Each programme follows a single project, and Kevin is there at every step. He listens to their design ideas, witnesses the trauma of every decision and takes them on ideas raiding trips to inspirational interiors. Over the series, he meets a young banker in London converting his flat in the Barbican into a '70s fusion of Pop and Zen, whose budget spirals out of control; a couple in Cheltenham stripping out the horsebrass-heavy pub look they inherited in favour of a dreamy Medieval style inspired by castles and cathedrals; a couple in east London lovingly restoring a Georgian house to its former glory; and even Damien Hirst, who creates a Shaker retreat in his back garden..
Attempting to rebuild, furnish and decorate a home from scratch on a very tight budget is the stuff that nightmares are made of. Nick and Ann Curtis are a brave couple from Sunderland who are about to undertake such a task. A year ago they saw a disused electricity sub-station in a quiet suburban street. They decided they had to have it - and - £35,000 later had a shell, but they knew exactly what to do with it. A few years ago Nick brought Anne a book on Moroccan interiors and she fell in love with the style immediately.
"Morocco" has hit the high-street in a big way - but what looks good in a glossy magazine does not always translate so well to the dull, grey skies of England.
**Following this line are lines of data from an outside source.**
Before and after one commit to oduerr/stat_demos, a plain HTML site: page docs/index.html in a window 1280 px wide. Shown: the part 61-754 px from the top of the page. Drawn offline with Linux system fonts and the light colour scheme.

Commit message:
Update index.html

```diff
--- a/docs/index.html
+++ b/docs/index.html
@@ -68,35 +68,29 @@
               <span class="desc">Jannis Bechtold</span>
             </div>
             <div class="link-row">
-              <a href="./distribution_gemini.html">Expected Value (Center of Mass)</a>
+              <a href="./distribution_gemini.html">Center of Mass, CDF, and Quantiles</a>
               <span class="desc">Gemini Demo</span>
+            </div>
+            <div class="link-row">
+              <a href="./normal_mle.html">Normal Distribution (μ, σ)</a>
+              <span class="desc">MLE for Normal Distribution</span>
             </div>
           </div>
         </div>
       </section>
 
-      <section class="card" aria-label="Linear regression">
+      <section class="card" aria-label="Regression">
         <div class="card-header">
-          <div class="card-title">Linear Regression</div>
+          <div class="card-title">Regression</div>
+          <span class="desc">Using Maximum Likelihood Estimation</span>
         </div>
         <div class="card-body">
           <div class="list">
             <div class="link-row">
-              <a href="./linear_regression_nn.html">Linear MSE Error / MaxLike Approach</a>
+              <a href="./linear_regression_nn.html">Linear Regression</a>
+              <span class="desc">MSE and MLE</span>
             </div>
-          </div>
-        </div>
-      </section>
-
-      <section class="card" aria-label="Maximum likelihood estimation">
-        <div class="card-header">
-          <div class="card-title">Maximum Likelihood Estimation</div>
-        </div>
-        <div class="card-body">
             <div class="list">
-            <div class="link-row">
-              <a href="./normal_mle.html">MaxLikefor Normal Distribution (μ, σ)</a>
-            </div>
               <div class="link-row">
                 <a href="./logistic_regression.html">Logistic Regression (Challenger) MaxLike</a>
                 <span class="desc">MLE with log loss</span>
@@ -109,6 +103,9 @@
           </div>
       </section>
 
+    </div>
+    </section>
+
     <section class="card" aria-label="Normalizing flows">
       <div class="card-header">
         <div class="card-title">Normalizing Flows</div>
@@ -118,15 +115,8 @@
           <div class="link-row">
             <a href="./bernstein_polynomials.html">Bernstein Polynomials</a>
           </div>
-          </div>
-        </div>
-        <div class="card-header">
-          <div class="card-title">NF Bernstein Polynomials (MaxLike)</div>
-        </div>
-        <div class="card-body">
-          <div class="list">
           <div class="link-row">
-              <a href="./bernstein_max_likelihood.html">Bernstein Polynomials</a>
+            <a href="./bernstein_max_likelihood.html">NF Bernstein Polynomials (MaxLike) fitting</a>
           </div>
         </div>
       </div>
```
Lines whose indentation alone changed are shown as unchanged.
Kevin is concerned, not only at the scale of the task that the Curtis' have set themselves but also that the final outcome may look out of place and disappointing. "It's a very long journey they've got ahead of them," he says. "It's a long way from Sunderland to the Sahara."
Their plans are spectacular. The original building consisted of a single level with a central tower, but the Curtis' want to convert this simple shell into a family home comprising living room, kitchen, double height dining room with balcony and four upstairs bedrooms. And the budget? Just £50,000, which must include not only the building work, but the interior decoration as well - not much to realise the house of their dreams. But what Nick and Ann lack in finance they certainly make up for in passion and energy.
They estimate that the work will take eight months. But the build seems to be going on forever. And they can't live in the place in the meantime so the whole family is squashed into a caravan onsite. Nick is project managing the whole thing, and holding down his job as a policeman. Ann is working full-time, the kids have to get to school, and do their homework in the caravan. Money is very tight - life for the family is going to be very tough for the next few months. The living arrangements and the sheer scale of the task begin to take their toll. But at the lowest ebb, a trip to the Morocco 2000 exhibition and the fashionable Momo's restaurant provides a much needed shot of inspiration, and our intrepid couple rush back to Sunderland, their enthusiasm recharged and brimming over with new ideas.
But ten months later the family are still living in the caravan, they've gone over their budget and tempers are starting to fray. Will this former sub-station turn out to be the Moroccan paradise they dreamed of or have they started on something they simply cannot finish?